[Web interface edit records]

══════

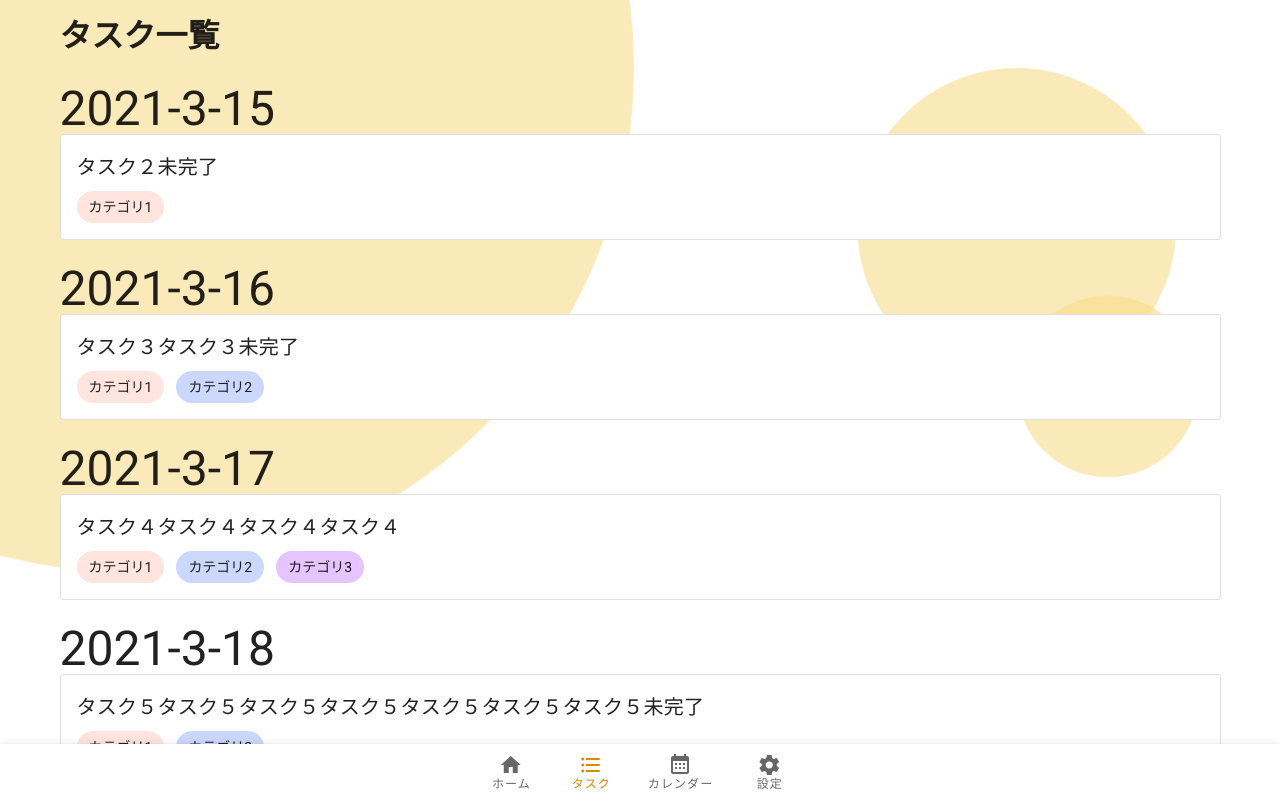
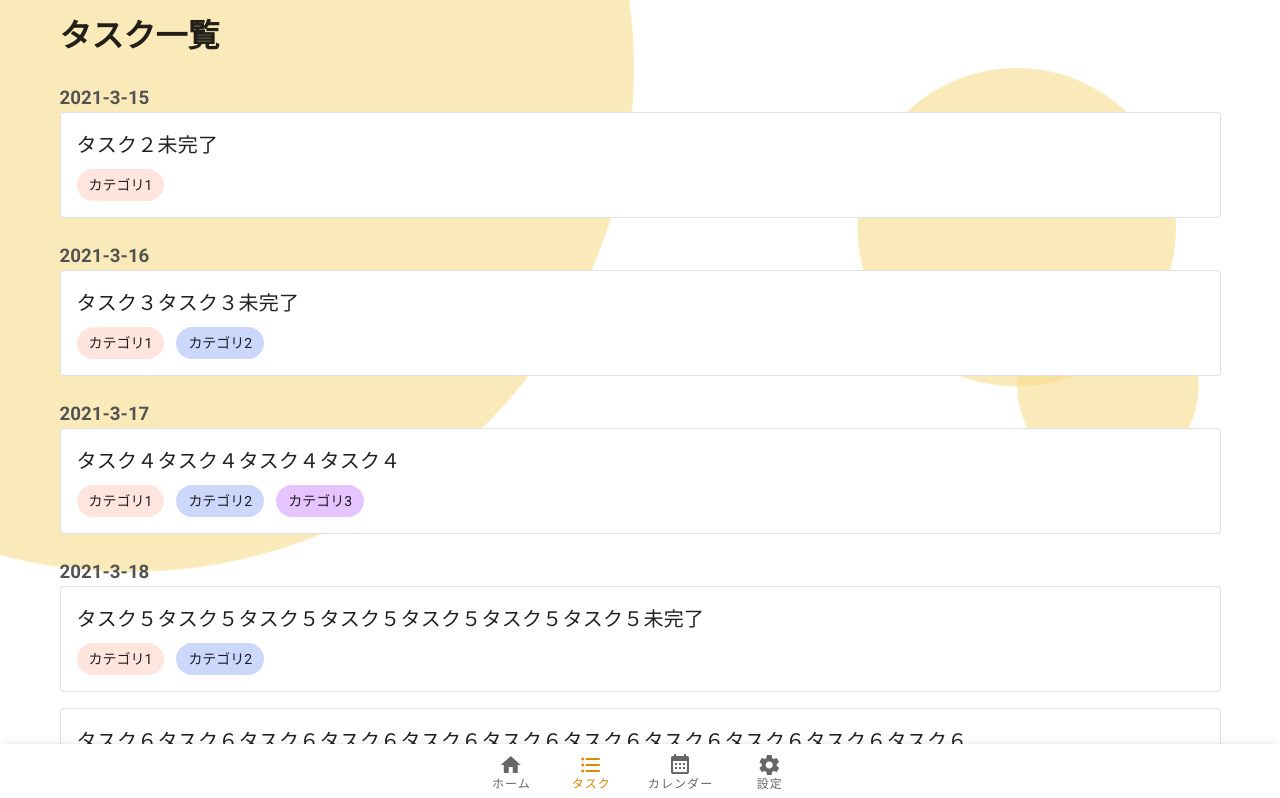
Before and after one commit to Ry0xi/a02, a Nuxt app in the folder frontend/: page /tasks in a window 1280 px wide. Shown: the top 798 px of the page. Built offline with nearby package versions, Linux system fonts and the light colour scheme.

Commit message:
[f-fix]日付表示部分のフォントサイズと色を修正。

```diff
--- a/frontend/components/TaskListGroupByDate.vue
+++ b/frontend/components/TaskListGroupByDate.vue
@@ -6,7 +6,7 @@
 <template>
   <div class="task-list-group-by-date">
     <div class="tasks-on-the-date" v-for="date in datesInTasks" :key="date">
-      <h3 class="tasks-date text-h3">{{date}}</h3>
+      <h3 class="tasks-date">{{date}}</h3>
       <ul class="task-list">
         <li class="task-list-item" v-for="task in tasksGroupByDate[date]" :key="task.id">
           <TaskItem
@@ -73,6 +73,11 @@ export default {
     margin-top: 24px;
   }
 }
+
+.tasks-date {
+  color: #525252;
+}
+
 .task-list {
   list-style: none;
   padding: 0;
```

══════

| YOUR INSTRUCTIONS |
Once the pictures are set aside, give every line above again without alteration.

| SOLUTION |
Before and after one commit to Ry0xi/a02, a Nuxt app in the folder frontend/: page /tasks in a window 1280 px wide. Shown: the top 798 px of the page. Built offline with nearby package versions, Linux system fonts and the light colour scheme.

Commit message:
[f-fix]日付表示部分のフォントサイズと色を修正。

```diff
--- a/frontend/components/TaskListGroupByDate.vue
+++ b/frontend/components/TaskListGroupByDate.vue
@@ -6,7 +6,7 @@
 <template>
   <div class="task-list-group-by-date">
     <div class="tasks-on-the-date" v-for="date in datesInTasks" :key="date">
-      <h3 class="tasks-date text-h3">{{date}}</h3>
+      <h3 class="tasks-date">{{date}}</h3>
       <ul class="task-list">
         <li class="task-list-item" v-for="task in tasksGroupByDate[date]" :key="task.id">
           <TaskItem
@@ -73,6 +73,11 @@ export default {
     margin-top: 24px;
   }
 }
+
+.tasks-date {
+  color: #525252;
+}
+
 .task-list {
   list-style: none;
   padding: 0;
```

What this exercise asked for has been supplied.